**What you have to do**
Copy all lines below containing "scroll".

**Information supplied**
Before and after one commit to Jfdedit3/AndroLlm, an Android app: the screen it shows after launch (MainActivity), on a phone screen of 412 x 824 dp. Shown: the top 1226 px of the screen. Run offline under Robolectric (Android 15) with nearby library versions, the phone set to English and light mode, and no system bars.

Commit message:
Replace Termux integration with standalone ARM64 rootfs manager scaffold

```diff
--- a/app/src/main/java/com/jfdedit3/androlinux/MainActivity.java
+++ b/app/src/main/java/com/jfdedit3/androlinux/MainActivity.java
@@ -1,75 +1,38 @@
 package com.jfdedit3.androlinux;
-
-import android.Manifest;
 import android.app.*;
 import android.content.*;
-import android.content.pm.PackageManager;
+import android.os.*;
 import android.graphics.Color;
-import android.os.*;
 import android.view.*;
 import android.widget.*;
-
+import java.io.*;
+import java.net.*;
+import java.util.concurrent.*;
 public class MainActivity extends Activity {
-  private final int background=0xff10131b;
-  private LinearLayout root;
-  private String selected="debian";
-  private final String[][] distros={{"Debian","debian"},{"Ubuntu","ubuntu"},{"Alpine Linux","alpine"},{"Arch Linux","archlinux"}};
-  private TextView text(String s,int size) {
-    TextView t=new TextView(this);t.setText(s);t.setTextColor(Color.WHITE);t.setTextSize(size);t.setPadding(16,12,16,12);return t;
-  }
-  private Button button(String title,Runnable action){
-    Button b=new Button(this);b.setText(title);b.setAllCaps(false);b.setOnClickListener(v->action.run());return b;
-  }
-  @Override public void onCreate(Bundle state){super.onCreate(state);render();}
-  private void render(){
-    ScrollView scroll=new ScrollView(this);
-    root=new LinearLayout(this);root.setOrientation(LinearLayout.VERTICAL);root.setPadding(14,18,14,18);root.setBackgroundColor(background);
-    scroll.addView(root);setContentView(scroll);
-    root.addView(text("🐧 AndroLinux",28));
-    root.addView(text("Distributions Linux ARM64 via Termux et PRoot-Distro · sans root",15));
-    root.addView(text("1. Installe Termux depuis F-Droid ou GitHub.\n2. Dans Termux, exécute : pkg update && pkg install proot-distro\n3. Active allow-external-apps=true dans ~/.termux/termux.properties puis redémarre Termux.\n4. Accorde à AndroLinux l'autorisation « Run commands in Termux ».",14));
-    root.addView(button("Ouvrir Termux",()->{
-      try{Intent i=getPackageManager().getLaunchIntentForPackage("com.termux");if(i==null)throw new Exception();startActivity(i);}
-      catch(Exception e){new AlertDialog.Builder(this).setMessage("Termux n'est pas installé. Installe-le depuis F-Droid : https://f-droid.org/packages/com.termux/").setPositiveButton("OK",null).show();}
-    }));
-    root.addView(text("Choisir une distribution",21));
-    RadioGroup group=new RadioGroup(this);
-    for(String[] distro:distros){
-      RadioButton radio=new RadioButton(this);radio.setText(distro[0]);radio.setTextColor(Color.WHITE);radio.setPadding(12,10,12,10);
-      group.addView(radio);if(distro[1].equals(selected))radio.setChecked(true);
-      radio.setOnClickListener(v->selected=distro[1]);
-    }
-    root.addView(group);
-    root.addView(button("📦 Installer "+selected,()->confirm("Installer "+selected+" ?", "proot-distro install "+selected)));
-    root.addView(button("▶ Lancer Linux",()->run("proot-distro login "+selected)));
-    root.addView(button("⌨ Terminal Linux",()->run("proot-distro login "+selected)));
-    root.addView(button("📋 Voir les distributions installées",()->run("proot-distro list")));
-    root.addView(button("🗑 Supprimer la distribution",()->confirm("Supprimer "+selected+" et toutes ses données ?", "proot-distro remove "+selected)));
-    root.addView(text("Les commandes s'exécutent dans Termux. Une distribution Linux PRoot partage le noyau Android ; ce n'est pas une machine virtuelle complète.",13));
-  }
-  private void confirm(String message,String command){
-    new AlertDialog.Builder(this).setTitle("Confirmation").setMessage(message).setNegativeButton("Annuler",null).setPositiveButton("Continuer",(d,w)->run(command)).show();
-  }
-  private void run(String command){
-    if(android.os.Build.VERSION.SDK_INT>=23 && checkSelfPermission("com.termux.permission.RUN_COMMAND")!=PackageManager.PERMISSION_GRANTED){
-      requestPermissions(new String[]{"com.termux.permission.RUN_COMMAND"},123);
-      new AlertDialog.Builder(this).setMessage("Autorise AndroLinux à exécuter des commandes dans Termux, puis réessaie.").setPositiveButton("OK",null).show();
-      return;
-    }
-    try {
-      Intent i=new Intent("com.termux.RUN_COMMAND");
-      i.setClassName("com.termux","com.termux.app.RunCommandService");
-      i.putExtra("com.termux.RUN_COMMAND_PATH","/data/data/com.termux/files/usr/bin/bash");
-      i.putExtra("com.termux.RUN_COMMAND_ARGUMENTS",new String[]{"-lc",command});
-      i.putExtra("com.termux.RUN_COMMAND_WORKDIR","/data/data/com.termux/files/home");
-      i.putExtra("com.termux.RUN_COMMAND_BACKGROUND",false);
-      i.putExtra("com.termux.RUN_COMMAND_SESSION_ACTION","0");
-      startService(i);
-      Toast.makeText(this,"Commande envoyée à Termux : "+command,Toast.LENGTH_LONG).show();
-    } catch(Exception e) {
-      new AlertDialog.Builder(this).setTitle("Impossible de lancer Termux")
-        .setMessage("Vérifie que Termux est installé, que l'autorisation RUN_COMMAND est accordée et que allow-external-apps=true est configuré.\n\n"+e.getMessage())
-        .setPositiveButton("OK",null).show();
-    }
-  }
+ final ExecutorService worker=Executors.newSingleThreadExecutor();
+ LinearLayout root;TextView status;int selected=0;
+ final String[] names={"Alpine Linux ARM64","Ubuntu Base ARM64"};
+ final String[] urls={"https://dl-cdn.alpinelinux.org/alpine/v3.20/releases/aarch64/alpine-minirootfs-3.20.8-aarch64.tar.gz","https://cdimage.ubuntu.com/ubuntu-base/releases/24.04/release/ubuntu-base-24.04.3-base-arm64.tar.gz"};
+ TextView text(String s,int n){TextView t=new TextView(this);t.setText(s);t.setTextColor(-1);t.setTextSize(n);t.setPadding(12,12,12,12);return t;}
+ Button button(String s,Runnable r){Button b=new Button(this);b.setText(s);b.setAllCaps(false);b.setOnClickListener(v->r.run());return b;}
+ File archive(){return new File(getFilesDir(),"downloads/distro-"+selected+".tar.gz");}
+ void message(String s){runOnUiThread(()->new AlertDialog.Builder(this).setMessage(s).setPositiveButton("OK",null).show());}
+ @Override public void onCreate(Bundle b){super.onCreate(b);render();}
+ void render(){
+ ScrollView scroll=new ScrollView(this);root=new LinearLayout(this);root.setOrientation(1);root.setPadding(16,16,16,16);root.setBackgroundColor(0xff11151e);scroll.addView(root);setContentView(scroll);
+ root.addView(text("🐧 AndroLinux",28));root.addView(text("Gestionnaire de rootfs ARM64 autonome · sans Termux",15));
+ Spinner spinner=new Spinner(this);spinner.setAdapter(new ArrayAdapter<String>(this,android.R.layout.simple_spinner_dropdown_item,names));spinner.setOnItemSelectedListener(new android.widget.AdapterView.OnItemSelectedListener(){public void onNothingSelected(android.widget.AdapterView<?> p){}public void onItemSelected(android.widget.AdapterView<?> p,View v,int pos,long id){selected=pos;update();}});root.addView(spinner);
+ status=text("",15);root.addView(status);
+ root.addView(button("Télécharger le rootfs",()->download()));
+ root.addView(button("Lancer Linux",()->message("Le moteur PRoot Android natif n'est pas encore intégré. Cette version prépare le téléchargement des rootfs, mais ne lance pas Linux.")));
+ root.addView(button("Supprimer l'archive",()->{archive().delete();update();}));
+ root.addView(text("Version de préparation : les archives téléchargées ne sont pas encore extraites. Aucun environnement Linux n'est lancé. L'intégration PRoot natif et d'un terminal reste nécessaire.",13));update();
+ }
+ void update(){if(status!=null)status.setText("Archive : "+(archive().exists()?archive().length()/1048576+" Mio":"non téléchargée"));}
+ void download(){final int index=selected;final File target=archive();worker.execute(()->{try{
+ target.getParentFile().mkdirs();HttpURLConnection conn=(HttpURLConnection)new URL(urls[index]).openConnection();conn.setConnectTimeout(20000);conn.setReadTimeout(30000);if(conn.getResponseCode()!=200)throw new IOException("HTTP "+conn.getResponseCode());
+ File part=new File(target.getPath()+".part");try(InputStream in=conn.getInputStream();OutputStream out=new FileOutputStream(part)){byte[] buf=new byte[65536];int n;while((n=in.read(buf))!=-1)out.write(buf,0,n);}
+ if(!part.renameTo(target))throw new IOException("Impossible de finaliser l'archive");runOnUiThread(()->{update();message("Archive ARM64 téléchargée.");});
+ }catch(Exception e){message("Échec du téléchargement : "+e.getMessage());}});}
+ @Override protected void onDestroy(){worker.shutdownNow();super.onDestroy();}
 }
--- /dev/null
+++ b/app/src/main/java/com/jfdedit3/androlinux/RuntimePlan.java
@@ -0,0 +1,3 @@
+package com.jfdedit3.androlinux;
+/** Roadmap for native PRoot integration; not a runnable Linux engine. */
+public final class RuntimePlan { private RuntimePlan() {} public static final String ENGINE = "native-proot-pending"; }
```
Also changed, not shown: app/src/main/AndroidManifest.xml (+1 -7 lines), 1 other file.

**Answer for this exercise**
-    ScrollView scroll=new ScrollView(this);
-    scroll.addView(root);setContentView(scroll);
+ ScrollView scroll=new ScrollView(this);root=new LinearLayout(this);root.setOrientation(1);root.setPadding(16,16,16,16);root.setBackgroundColor(0xff11151e);scroll.addView(root);setContentView(scroll);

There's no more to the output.